Who doesn’t like walking into a model home? Everything about the home is beautiful, and many buyers instantly fall in love. New construction is appealing to many buyers because no one has ever lived in the house before, it is customized to their taste, and it is move in ready. However, before buying new construction, there are some things you should know before diving in.
1. You should still use a real estate agent. Many people assume that they do not need an agent since they are buying directly from the builder. While you can buy the home through the sales representative and forego the use of an agent, I highly recommend that you still use one. New construction sales are often more complicated than a regular resale, and builders will require you use their contract versus the resale contract that is usually used in home purchases. Therefore, you want a real estate agent that is there representing you and looking out for your best interests. The agent can also negotiate on your behalf. Keep in mind, the builder is there to sell you the home, not to look out for your best interest and make sure you are getting a good deal. Buyers don’t pay the commission to the real estate agent, so do yourself a favor and hire one to represent you.
2. The best time to buy. The best time to buy a new construction home is at the end of every quarter. Builders have sales goals they need to meet, and they tend to be more aggressive with their sales incentives toward the end of the quarter. Another great time of the year to buy is December. Most people are preparing for the holidays and not thinking about buying a new home. Since business goes down in December, builders are more willing to play ball when they find someone that is interested in purchasing and you are more likely to get a good deal on the home.
3. Builder list prices. In general, builders don’t like to reduce their prices, because it sets a precedence for what the future home sales in that neighborhood will be. They are more likely to throw in incentives such as all closing costs paid. However, every day that an inventory home sits on the market, it loses value. Look for inventory homes that have been sitting on the market 45 days or longer. The builder will be more willing to negotiate on these homes in order to get them sold.

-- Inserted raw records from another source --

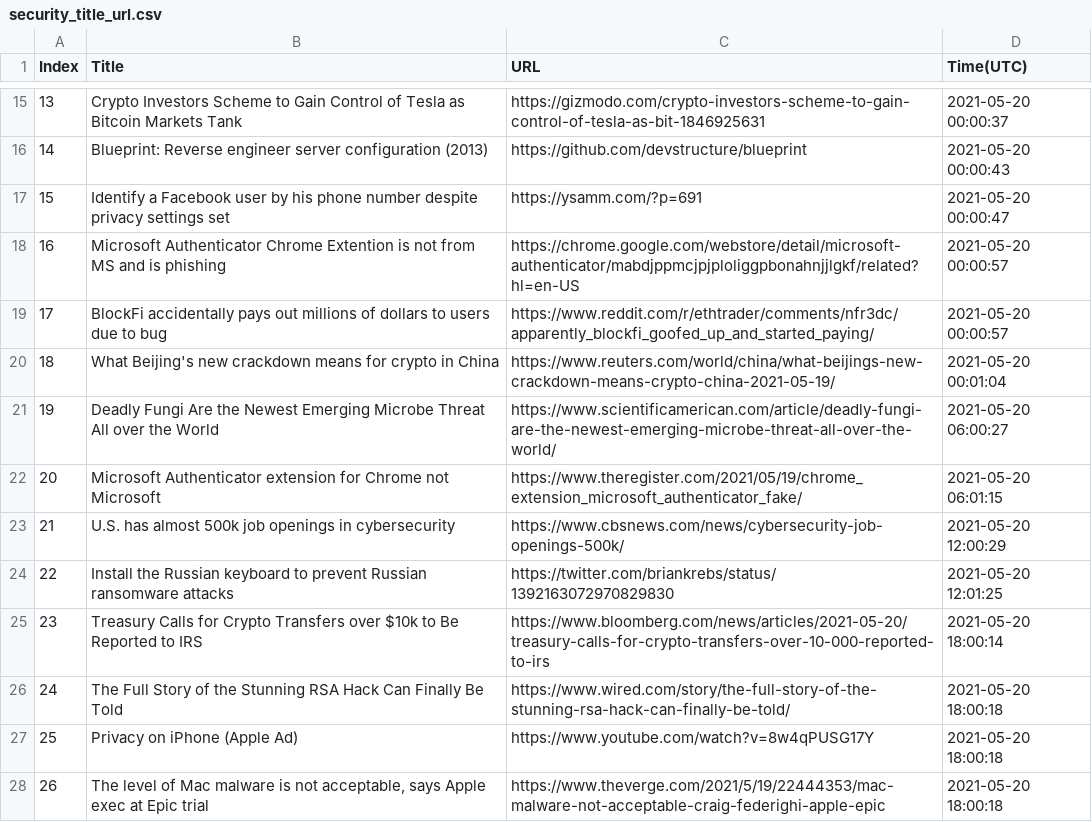
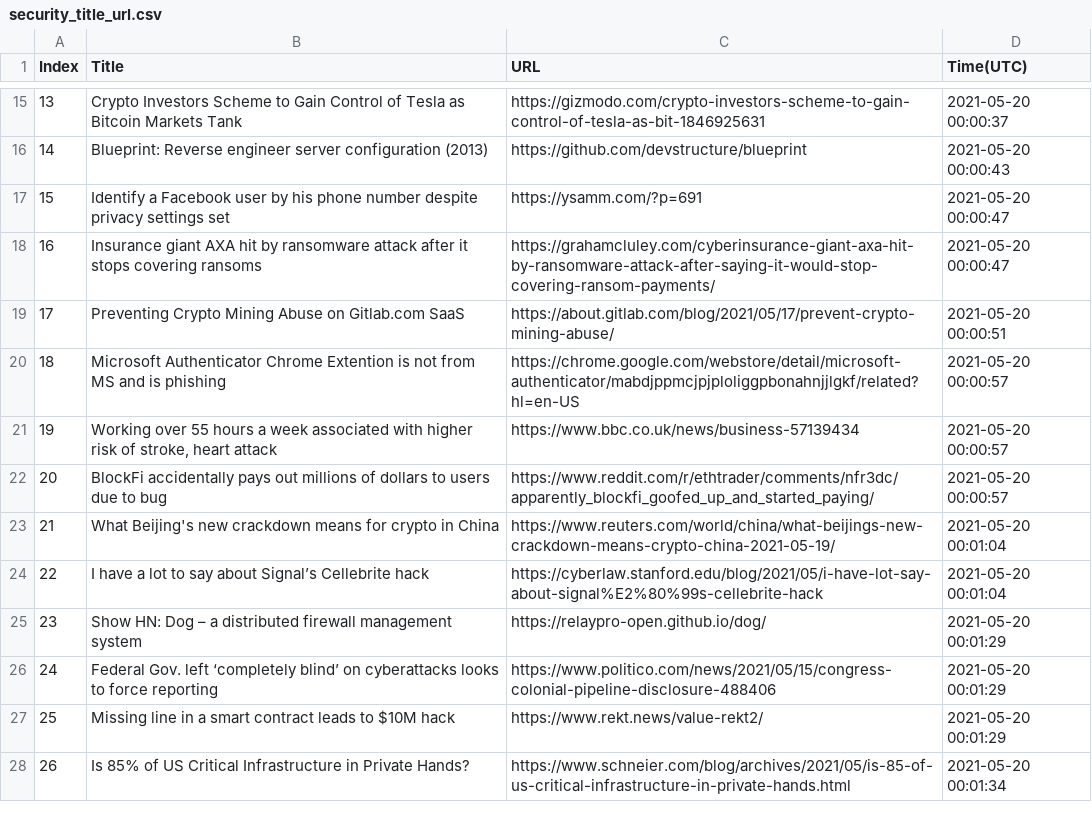
Before and after one commit to seitlab/seitlab.github.io, a CSV file: data/security_title_url.csv, drawn as a sheet; only a part is shown, gaps mark what is left out; the diff covers the shown part only.

```diff
--- a/data/security_title_url.csv
+++ b/data/security_title_url.csv
@@ -17,12 +17,12 @@ Index,Title,URL,Time(UTC)
 15,Identify a Facebook user by his phone number despite privacy settings set,https://ysamm.com/?p=691,2021-05-20 00:00:47
-16,Microsoft Authenticator Chrome Extention is not from MS and is phishing,https://chrome.google.com/webstore/detail/microsoft-authenticator/mabdjppmcjpjploliggpbonahnjjlgkf/related?hl=en-US,2021-05-20 00:00:57
-17,BlockFi accidentally pays out millions of dollars to users due to bug,https://www.reddit.com/r/ethtrader/comments/nfr3dc/apparently_blockfi_goofed_up_and_started_paying/,2021-05-20 00:00:57
-18,What Beijing's new crackdown means for crypto in China,https://www.reuters.com/world/china/what-beijings-new-crackdown-means-crypto-china-2021-05-19/,2021-05-20 00:01:04
-19,Deadly Fungi Are the Newest Emerging Microbe Threat All over the World,https://www.scientificamerican.com/article/deadly-fungi-are-the-newest-emerging-microbe-threat-all-over-the-world/,2021-05-20 06:00:27
-20,Microsoft Authenticator extension for Chrome not Microsoft,https://www.theregister.com/2021/05/19/chrome_extension_microsoft_authenticator_fake/,2021-05-20 06:01:15
-21,U.S. has almost 500k job openings in cybersecurity,https://www.cbsnews.com/news/cybersecurity-job-openings-500k/,2021-05-20 12:00:29
-22,Install the Russian keyboard to prevent Russian ransomware attacks,https://twitter.com/briankrebs/status/1392163072970829830,2021-05-20 12:01:25
-23,Treasury Calls for Crypto Transfers over $10k to Be Reported to IRS,https://www.bloomberg.com/news/articles/2021-05-20/treasury-calls-for-crypto-transfers-over-10-000-reported-to-irs,2021-05-20 18:00:14
-24,The Full Story of the Stunning RSA Hack Can Finally Be Told,https://www.wired.com/story/the-full-story-of-the-stunning-rsa-hack-can-finally-be-told/,2021-05-20 18:00:18
-25,Privacy on iPhone (Apple Ad),https://www.youtube.com/watch?v=8w4qPUSG17Y,2021-05-20 18:00:18
-26,"The level of Mac malware is not acceptable, says Apple exec at Epic trial",https://www.theverge.com/2021/5/19/22444353/mac-malware-not-acceptable-craig-federighi-apple-epic,2021-05-20 18:00:18
+16,Insurance giant AXA hit by ransomware attack after it stops covering ransoms,https://grahamcluley.com/cyberinsurance-giant-axa-hit-by-ransomware-attack-after-saying-it-would-stop-covering-ransom-payments/,2021-05-20 00:00:47
+17,Preventing Crypto Mining Abuse on Gitlab.com SaaS,https://about.gitlab.com/blog/2021/05/17/prevent-crypto-mining-abuse/,2021-05-20 00:00:51
+18,Microsoft Authenticator Chrome Extention is not from MS and is phishing,https://chrome.google.com/webstore/detail/microsoft-authenticator/mabdjppmcjpjploliggpbonahnjjlgkf/related?hl=en-US,2021-05-20 00:00:57
+19,"Working over 55 hours a week associated with higher risk of stroke, heart attack",https://www.bbc.co.uk/news/business-57139434,2021-05-20 00:00:57
+20,BlockFi accidentally pays out millions of dollars to users due to bug,https://www.reddit.com/r/ethtrader/comments/nfr3dc/apparently_blockfi_goofed_up_and_started_paying/,2021-05-20 00:00:57
+21,What Beijing's new crackdown means for crypto in China,https://www.reuters.com/world/china/what-beijings-new-crackdown-means-crypto-china-2021-05-19/,2021-05-20 00:01:04
+22,I have a lot to say about Signal’s Cellebrite hack,https://cyberlaw.stanford.edu/blog/2021/05/i-have-lot-say-about-signal%E2%80%99s-cellebrite-hack,2021-05-20 00:01:04
+23,Show HN: Dog – a distributed firewall management system,https://relaypro-open.github.io/dog/,2021-05-20 00:01:29
+24,Federal Gov. left ‘completely blind’ on cyberattacks looks to force reporting,https://www.politico.com/news/2021/05/15/congress-colonial-pipeline-disclosure-488406,2021-05-20 00:01:29
+25,Missing line in a smart contract leads to $10M hack,https://www.rekt.news/value-rekt2/,2021-05-20 00:01:29
+26,Is 85% of US Critical Infrastructure in Private Hands?,https://www.schneier.com/blog/archives/2021/05/is-85-of-us-critical-infrastructure-in-private-hands.html,2021-05-20 00:01:34
```
Also changed, not shown: 60 edited cells elsewhere in this file, data/ai_title_url.csv, data/blockchain_title_url.csv, 2 other files.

4. What you see is not always what you get. Model homes are built to impress buyers that walk through the door. That being said, many model homes contain expensive upgrades that are not standard throughout the home. I equate it to test driving a car. When you ask to test drive a car, they put you in the top of the line model with all the upgrades, hoping they can sell you that specific car while you’re driving it. Model homes are pretty similar to this. When visiting models, be sure to ask what is standard with the home and what is an upgrade. The last thing you want is to be disappointed when you thought you were buying one home, only to find out the upgrades are out of your budget.
5. Research the builder and their lender before purchasing. This is an important one. Research the builder, their reputation, and what things they offer. Also do some research on the builder’s preferred lender. Often times, builders will offer incentives to buyers if they use this specific lender. This doesn’t mean you have to automatically use them. You still have the right to shop around and find the best loan for you, and not the builder. Because construction loans and a larger down payment are not required, the builder takes a huge risk in building a new home. By using their preferred lender, it allows them to see that you are a good credit risk, and they aren’t taking as much of a chance. This is why they like buyers to use their preferred lender, but keep in mind, the choice is yours to make.